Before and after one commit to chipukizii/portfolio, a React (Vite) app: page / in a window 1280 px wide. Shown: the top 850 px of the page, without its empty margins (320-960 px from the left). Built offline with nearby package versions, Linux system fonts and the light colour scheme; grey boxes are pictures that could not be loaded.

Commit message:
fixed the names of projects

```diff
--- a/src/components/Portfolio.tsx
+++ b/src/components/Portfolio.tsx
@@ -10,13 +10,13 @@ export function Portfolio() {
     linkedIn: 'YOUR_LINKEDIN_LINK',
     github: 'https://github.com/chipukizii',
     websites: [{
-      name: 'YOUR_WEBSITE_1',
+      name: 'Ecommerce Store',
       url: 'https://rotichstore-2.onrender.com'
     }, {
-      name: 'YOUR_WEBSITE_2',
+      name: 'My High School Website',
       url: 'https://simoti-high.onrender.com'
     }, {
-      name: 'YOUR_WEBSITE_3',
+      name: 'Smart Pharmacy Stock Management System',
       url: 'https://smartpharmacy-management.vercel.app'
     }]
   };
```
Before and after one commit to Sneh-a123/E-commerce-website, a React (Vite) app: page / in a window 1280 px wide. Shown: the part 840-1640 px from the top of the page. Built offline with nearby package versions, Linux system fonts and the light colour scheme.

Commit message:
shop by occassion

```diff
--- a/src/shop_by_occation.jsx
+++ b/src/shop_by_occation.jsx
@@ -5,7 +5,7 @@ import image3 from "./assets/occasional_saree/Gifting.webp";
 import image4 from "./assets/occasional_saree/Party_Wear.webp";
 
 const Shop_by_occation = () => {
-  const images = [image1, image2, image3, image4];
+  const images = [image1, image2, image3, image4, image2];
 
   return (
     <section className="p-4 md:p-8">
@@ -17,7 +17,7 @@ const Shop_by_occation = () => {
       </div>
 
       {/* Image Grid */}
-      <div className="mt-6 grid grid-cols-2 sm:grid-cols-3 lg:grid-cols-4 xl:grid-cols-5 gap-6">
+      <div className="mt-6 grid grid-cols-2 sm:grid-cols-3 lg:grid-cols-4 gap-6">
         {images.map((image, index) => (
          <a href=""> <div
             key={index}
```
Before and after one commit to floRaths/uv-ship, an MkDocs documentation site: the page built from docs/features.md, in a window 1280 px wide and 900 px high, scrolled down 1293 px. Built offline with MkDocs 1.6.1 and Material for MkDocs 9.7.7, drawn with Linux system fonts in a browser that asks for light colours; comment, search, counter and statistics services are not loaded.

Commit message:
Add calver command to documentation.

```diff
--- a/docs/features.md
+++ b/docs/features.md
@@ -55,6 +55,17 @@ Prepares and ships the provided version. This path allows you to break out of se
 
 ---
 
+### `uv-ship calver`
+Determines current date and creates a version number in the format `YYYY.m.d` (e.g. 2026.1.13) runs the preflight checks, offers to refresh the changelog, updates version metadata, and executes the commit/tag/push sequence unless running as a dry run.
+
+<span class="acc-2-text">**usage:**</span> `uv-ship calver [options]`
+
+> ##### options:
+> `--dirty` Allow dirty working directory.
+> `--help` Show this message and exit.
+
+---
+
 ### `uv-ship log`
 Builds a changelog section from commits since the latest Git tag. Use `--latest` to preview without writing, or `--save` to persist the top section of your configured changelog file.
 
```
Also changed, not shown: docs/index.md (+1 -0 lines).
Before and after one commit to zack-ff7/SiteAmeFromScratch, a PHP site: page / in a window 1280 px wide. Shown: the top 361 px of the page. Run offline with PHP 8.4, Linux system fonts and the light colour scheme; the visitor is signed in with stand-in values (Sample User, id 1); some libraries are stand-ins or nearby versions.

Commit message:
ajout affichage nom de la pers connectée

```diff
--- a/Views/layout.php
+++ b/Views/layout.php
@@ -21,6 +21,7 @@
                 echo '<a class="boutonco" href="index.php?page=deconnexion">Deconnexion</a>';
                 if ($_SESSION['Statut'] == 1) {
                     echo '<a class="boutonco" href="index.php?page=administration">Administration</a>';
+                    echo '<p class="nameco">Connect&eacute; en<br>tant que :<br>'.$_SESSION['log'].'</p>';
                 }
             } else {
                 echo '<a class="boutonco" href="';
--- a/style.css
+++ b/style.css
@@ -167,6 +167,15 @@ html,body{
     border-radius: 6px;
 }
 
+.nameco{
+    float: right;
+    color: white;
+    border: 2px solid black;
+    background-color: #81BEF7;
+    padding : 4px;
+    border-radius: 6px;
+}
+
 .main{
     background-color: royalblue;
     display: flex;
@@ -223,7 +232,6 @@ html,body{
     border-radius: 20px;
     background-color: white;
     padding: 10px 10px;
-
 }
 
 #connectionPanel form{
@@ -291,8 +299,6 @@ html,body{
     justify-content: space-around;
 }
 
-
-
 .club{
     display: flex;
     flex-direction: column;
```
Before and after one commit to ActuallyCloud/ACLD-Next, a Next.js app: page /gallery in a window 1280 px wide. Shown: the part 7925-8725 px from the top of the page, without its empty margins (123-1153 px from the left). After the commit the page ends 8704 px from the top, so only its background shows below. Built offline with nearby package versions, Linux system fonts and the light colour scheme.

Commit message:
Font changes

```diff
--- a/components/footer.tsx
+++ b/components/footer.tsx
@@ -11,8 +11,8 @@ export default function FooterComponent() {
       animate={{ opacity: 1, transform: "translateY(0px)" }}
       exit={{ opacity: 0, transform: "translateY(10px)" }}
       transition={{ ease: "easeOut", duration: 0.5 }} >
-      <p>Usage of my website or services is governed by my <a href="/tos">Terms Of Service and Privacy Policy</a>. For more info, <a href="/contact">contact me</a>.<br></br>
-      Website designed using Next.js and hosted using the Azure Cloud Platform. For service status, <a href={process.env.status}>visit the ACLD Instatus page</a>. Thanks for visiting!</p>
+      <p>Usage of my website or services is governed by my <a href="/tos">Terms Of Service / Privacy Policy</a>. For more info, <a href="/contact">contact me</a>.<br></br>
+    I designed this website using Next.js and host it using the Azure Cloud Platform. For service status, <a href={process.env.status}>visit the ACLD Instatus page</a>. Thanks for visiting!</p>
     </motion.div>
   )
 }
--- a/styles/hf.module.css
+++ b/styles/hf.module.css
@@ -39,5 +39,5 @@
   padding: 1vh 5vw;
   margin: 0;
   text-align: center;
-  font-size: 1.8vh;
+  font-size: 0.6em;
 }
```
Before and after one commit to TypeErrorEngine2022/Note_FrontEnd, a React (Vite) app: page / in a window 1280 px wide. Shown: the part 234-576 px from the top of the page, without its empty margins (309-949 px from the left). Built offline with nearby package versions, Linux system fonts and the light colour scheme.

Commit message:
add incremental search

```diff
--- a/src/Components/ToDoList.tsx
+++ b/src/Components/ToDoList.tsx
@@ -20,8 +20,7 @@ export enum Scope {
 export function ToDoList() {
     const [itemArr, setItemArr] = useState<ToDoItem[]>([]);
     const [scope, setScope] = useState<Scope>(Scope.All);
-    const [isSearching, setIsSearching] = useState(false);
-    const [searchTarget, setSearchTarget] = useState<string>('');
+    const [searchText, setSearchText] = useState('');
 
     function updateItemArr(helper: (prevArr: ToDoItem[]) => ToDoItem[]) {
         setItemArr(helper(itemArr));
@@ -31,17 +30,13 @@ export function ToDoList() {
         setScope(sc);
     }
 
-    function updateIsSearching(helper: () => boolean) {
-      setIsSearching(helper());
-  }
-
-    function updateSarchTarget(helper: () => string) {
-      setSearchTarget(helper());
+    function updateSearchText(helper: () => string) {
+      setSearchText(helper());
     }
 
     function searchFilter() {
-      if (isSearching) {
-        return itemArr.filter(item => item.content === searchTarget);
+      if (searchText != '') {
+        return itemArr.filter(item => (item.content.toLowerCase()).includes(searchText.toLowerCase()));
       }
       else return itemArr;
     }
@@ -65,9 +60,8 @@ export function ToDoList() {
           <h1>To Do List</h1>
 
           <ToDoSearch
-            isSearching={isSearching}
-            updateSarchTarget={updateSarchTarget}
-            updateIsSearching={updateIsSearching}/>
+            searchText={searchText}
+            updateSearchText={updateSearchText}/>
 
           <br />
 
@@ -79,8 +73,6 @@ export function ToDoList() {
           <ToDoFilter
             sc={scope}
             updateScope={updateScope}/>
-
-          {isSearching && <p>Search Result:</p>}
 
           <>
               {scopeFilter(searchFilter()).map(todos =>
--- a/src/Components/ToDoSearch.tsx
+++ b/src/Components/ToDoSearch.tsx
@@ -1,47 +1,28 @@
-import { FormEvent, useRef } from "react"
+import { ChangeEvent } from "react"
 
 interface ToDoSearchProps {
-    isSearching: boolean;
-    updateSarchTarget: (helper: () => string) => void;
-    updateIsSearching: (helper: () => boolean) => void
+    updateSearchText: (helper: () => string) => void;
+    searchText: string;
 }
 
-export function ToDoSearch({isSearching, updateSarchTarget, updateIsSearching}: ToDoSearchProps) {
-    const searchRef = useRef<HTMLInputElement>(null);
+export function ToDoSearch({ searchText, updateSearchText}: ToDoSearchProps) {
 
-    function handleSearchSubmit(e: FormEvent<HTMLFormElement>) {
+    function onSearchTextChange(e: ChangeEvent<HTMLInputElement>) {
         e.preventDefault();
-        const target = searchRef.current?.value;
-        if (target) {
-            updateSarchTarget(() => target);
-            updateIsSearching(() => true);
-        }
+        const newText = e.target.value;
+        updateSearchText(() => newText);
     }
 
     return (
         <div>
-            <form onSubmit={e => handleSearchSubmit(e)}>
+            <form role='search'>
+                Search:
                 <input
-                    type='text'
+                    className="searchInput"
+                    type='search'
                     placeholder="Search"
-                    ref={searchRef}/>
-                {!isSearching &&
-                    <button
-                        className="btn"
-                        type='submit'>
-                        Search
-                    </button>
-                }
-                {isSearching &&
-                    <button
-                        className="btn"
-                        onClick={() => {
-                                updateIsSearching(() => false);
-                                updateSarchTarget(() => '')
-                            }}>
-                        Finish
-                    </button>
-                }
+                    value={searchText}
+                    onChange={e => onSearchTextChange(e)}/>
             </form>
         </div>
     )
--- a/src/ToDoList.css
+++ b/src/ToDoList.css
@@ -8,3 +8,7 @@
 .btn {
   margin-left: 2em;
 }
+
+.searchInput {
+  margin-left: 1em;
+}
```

*****

__TASK__.
Whenever the string "const" shows up in a line of the entries, copy that line.

__REPLY__.
 const Shop_by_occation = () => {
-  const images = [image1, image2, image3, image4];
+  const images = [image1, image2, image3, image4, image2];
@@ -17,7 +17,7 @@ const Shop_by_occation = () => {
     const [itemArr, setItemArr] = useState<ToDoItem[]>([]);
     const [scope, setScope] = useState<Scope>(Scope.All);
-    const [isSearching, setIsSearching] = useState(false);
-    const [searchTarget, setSearchTarget] = useState<string>('');
+    const [searchText, setSearchText] = useState('');
-    const searchRef = useRef<HTMLInputElement>(null);
-        const target = searchRef.current?.value;
+        const newText = e.target.value;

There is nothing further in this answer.